▸ **TASK TO CARRY OUT**
Lines before the one containing "else ConnectTimeout elapsed" are left out; return that line and all lines after it, exactly, through the end of the records below.

▸ **EXERCISE MATERIALS**
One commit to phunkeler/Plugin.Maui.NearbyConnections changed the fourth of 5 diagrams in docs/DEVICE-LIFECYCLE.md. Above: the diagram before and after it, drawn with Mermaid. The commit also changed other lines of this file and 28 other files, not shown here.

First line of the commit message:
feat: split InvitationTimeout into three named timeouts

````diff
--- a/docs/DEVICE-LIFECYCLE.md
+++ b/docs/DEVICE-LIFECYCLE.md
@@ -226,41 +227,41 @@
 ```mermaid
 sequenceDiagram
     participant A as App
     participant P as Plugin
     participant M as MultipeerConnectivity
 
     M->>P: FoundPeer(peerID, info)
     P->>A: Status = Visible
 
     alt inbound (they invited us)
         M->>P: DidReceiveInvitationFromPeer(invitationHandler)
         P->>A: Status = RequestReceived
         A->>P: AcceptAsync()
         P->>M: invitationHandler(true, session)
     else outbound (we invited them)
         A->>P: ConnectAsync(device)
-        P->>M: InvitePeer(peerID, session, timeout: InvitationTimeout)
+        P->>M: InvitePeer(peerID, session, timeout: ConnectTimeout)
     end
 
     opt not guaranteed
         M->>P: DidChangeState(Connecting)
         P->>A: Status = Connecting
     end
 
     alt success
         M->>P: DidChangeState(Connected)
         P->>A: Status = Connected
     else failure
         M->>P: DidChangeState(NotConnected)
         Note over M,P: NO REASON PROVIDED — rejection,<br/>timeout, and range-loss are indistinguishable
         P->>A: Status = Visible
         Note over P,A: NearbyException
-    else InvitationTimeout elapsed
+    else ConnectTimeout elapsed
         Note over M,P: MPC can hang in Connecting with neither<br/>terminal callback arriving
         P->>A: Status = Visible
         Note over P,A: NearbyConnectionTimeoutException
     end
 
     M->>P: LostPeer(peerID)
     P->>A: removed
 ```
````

▸ **EXPECTED ANSWER**
+    else ConnectTimeout elapsed
         Note over M,P: MPC can hang in Connecting with neither<br/>terminal callback arriving
         P->>A: Status = Visible
         Note over P,A: NearbyConnectionTimeoutException
     end
 
     M->>P: LostPeer(peerID)
     P->>A: removed
 ```
````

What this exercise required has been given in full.